What you are asked to do
The answer must consist of every line from the data that holds the string "Yeyen".

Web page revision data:

▬▬▬▬▬▬▬▬▬▬

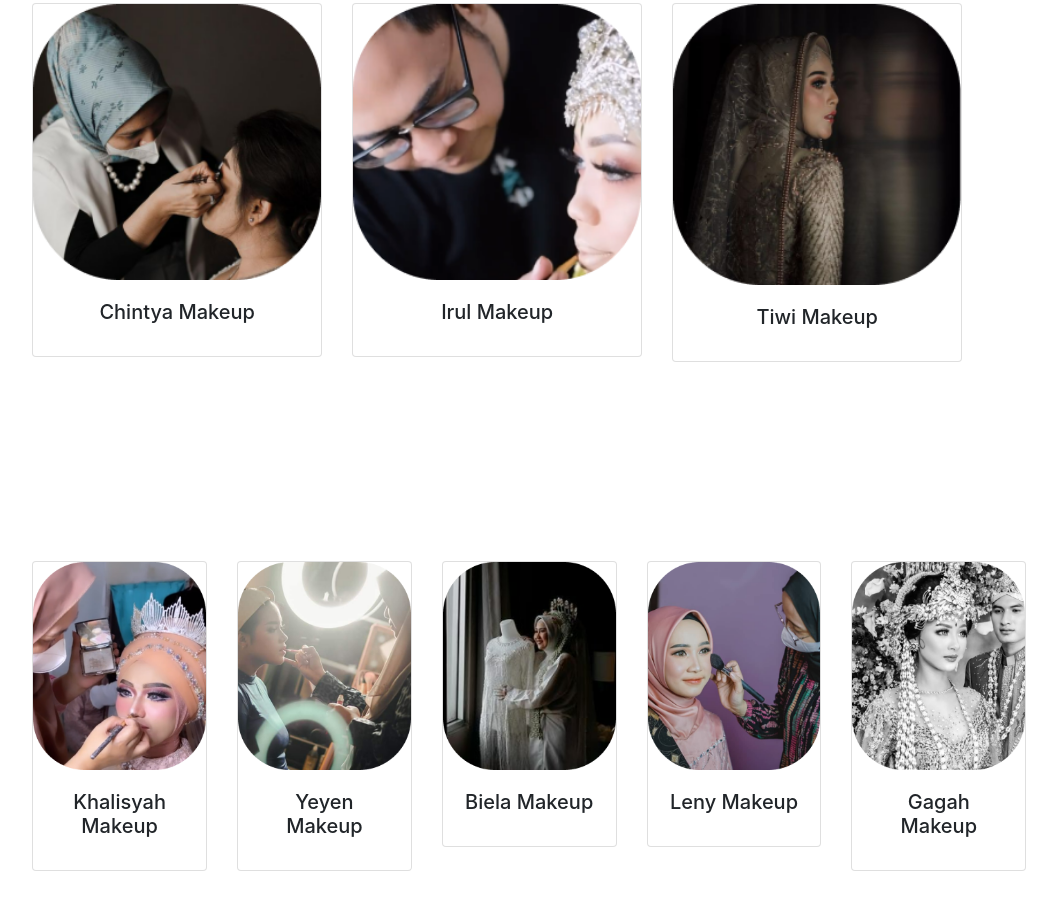
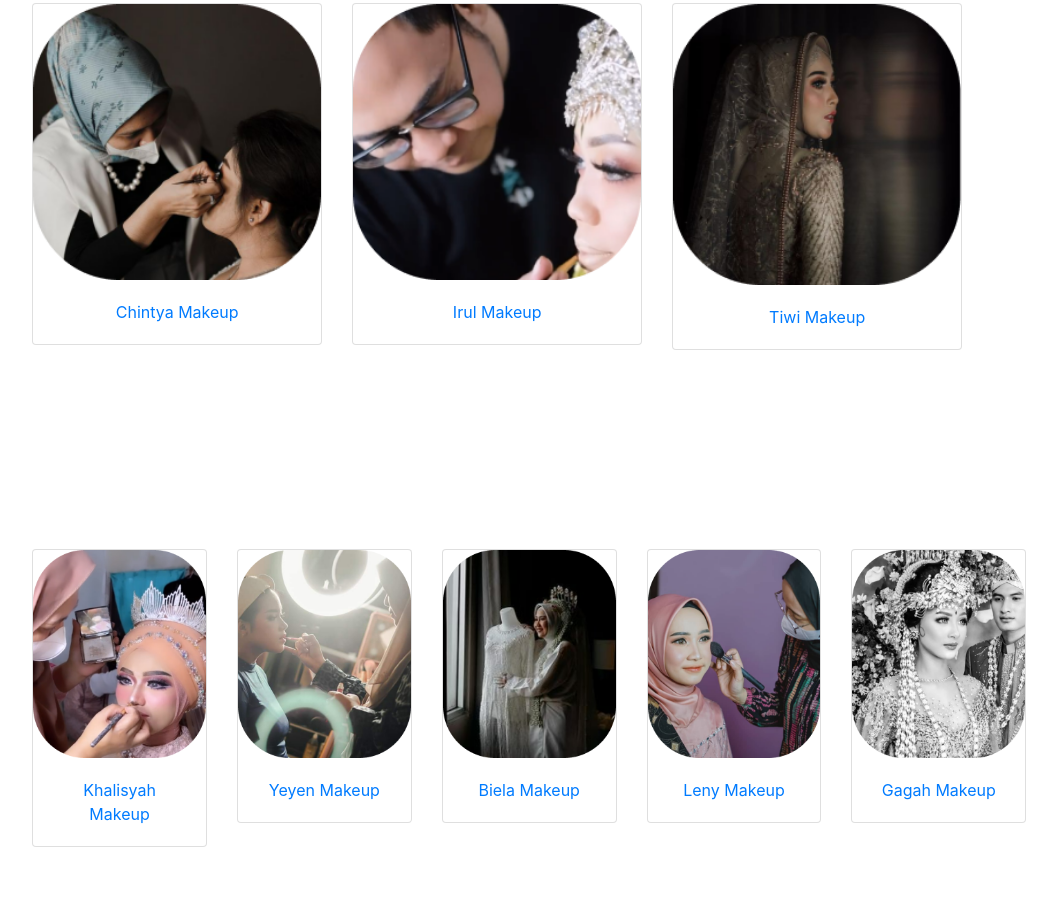
Before and after one commit to Ibal01/TECHTASTIC, a plain HTML site: page referensi.html in a window 1280 px wide. Shown: the part 665-1574 px from the top of the page, without its empty margins (98-1155 px from the left). Drawn offline with nearby package versions, Linux system fonts and the light colour scheme.

Commit message:
commit pertama

```diff
--- a/referensi.html
+++ b/referensi.html
@@ -72,7 +72,7 @@
             <div class="card">
                 <img src="assets/Chyntia.png" class="card-img-top">
                 <div class="card-body">
-                    <h5 class="card-title">Chintya Makeup</h5>
+                <a href="ref.html"class="card-title">Chintya Makeup</a>
                 </div>
             </div>
         </div>
@@ -80,7 +80,7 @@
             <div class="card">
                 <img src="assets/Irul.png" class="card-img-top" alt="...">
                 <div class="card-body">
-                    <h5 class="card-title">Irul Makeup</h5>
+                    <a href="ref.html"class="card-title">Irul Makeup</a>
                 </div>
             </div>
         </div>
@@ -88,7 +88,7 @@
             <div class="card">
                 <img src="assets/Tiwi.png" class="card-img-top" alt="...">
                 <div class="card-body">
-                    <h5 class="card-title">Tiwi Makeup</h5>
+                    <a href="ref.html"class="card-title">Tiwi Makeup</a>
                 </div>
             </div>
         </div>
@@ -100,7 +100,7 @@
             <div class="card">
                 <img src="assets/Khalisya.png" class="card-img-top" alt="...">
                 <div class="card-body">
-                    <h5 class="card-title">Khalisyah Makeup</h5>
+                    <a href="ref.html"class="card-title">Khalisyah Makeup</a>
                 </div>
             </div>
         </div>
@@ -108,7 +108,7 @@
             <div class="card">
                 <img src="assets/Yeyen.png" class="card-img-top" alt="...">
                 <div class="card-body">
-                    <h5 class="card-title">Yeyen Makeup</h5>
+                    <a href="ref.html"class="card-title">Yeyen Makeup</a>
                 </div>
             </div>
         </div>
@@ -116,7 +116,7 @@
             <div class="card">
                 <img src="assets/Biela.png" class="card-img-top" alt="...">
                 <div class="card-body">
-                    <h5 class="card-title">Biela Makeup</h5>
+                    <a href="ref.html"class="card-title">Biela Makeup</a>
                 </div>
             </div>
         </div>
@@ -124,7 +124,7 @@
             <div class="card">
                 <img src="assets/Leny.png" class="card-img-top" alt="...">
                 <div class="card-body">
-                    <h5 class="card-title">Leny Makeup</h5>
+                    <a href="ref.html"class="card-title">Leny Makeup</a>
                 </div>
             </div>
         </div>
@@ -132,7 +132,7 @@
             <div class="card">
                 <img src="assets/Gagah.png" class="card-img-top" alt="...">
                 <div class="card-body">
-                    <h5 class="card-title">Gagah  Makeup</h5>
+                    <a href="ref.html"class="card-title">Gagah Makeup</a>
                 </div>
             </div>
         </div>
```
Also changed, not shown: Refensi2.html (+3 -3 lines).
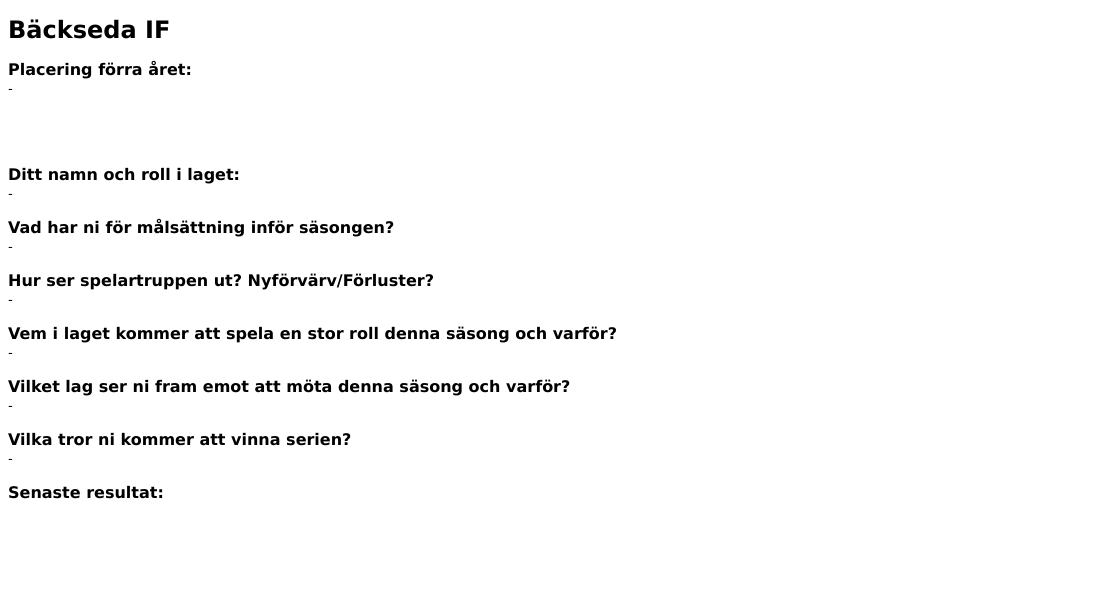
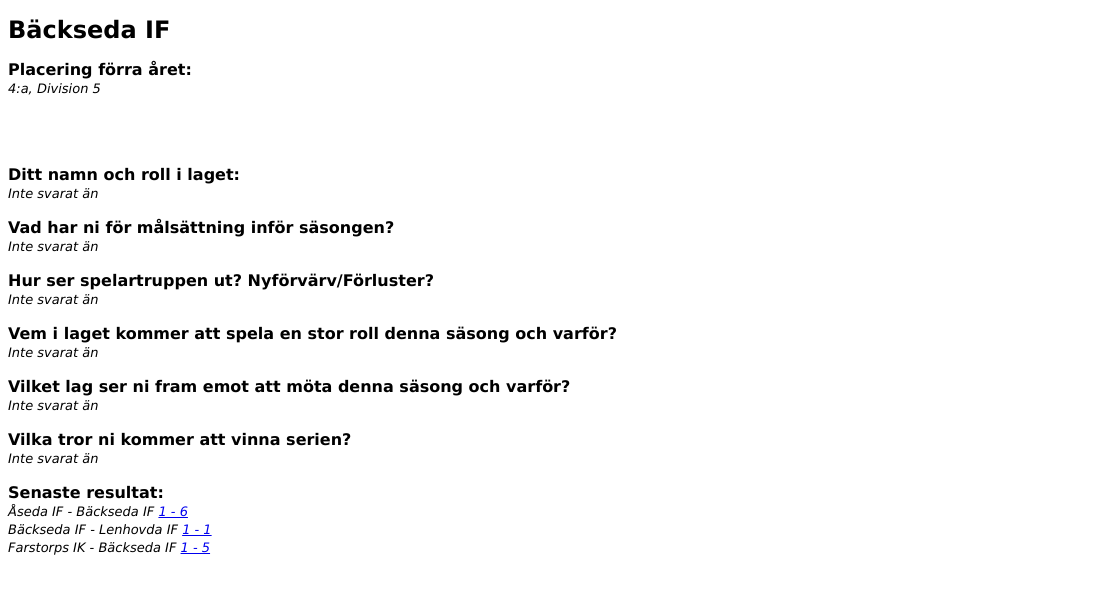
Before and after one commit to Profess0ro/div-5-jkpg, a plain HTML site: page lag/backseda.html in a window 1280 px wide. Shown: the full height of the page, 0-1118 px from the left. Drawn offline with Linux system fonts and the light colour scheme.

Commit message:
added links to Bäcksedas latest games

```diff
--- a/lag/backseda.html
+++ b/lag/backseda.html
@@ -1,5 +1,5 @@
 <!DOCTYPE html>
-<html lang="en-US">
+<html lang="enInte svarat änUS">
 <head>
     <link rel="stylesheet" href="lag.css" type="text/css">
 </head>
@@ -16,7 +16,7 @@
 
     <p>
         <span id="svart">Placering förra året:</span><br>
-        <span id="svar">-</span>
+        <span id="svar">4:a, Division 5</span>
 
     </p>
     <br><br>
@@ -24,42 +24,42 @@
 
     <p>
         <span id="svart">Ditt namn och roll i laget:</span><br>
-        <span id="svar">-</span>
+        <span id="svar">Inte svarat än</span>
     </p>
 
     <p>
         <span id="svart">Vad har ni för målsättning inför säsongen?</span><br>
-        <span id="svar">-</span>
+        <span id="svar">Inte svarat än</span>
     </p>
 
     <p>
         <span id="svart">Hur ser spelartruppen ut? Nyförvärv/Förluster?</span><br>
-        <span id="svar">-</span>
+        <span id="svar">Inte svarat än</span>
     </p>
 
     <p>
         <span id="svart">Vem i laget kommer att spela en stor roll denna säsong och varför?</span><br>
-        <span id="svar">-</span>
+        <span id="svar">Inte svarat än</span>
     </p>
 
     <p>
         <span id="svart">Vilket lag ser ni fram emot att möta denna säsong och varför?</span><br>
-        <span id="svar">-</span>
+        <span id="svar">Inte svarat än</span>
     </p>
 
     <p>
         <span id="svart">Vilka tror ni kommer att vinna serien?</span><br>
-        <span id="svar">-</span>
+        <span id="svar">Inte svarat än</span>
     </p>
 
     <p>
         <span id="svart">Senaste resultat:</span><br>
-        <span id="svar"><a href="" target="_blank"></a>
+        <span id="svar">Åseda IF - Bäckseda IF <a href="https://www.smalandsfotbollen.se/rs/matchfakta/aseda-if-backseda-if-toyota-cup-herr-smaland/5763927/" target="_blank">1 - 6</a>
             <br>
-        <span id="svar"><a href="" target="_blank"></a></span>
+        <span id="svar">Bäckseda IF - Lenhovda IF <a href="https://www.smalandsfotbollen.se/rs/matchfakta/backseda-if-lenhovda-if-toyota-cup-herr-smaland/5763925/" target="_blank">1 - 1</a></span>
             <br>
-        <span id="svar"><a href="" target="_blank"></a></span>
-
+        <span id="svar">Farstorps IK - Bäckseda IF <a href="https://www.smalandsfotbollen.se/rs/matchfakta/farstorps-ik-6-backseda-if-5-traningsmatcher-smaland/5752622/" target="_blank">1 - 5</a></span>
+        <span id="svar"><a id="link" href="" target="_blank"></a></span>
         </span>
 
     </p>
```
Also changed, not shown: eng/lag/backseda.html (+3 -2 lines).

▬▬▬▬▬▬▬▬▬▬

Response to this task
                 <img src="assets/Yeyen.png" class="card-img-top" alt="...">
-                    <h5 class="card-title">Yeyen Makeup</h5>
+                    <a href="ref.html"class="card-title">Yeyen Makeup</a>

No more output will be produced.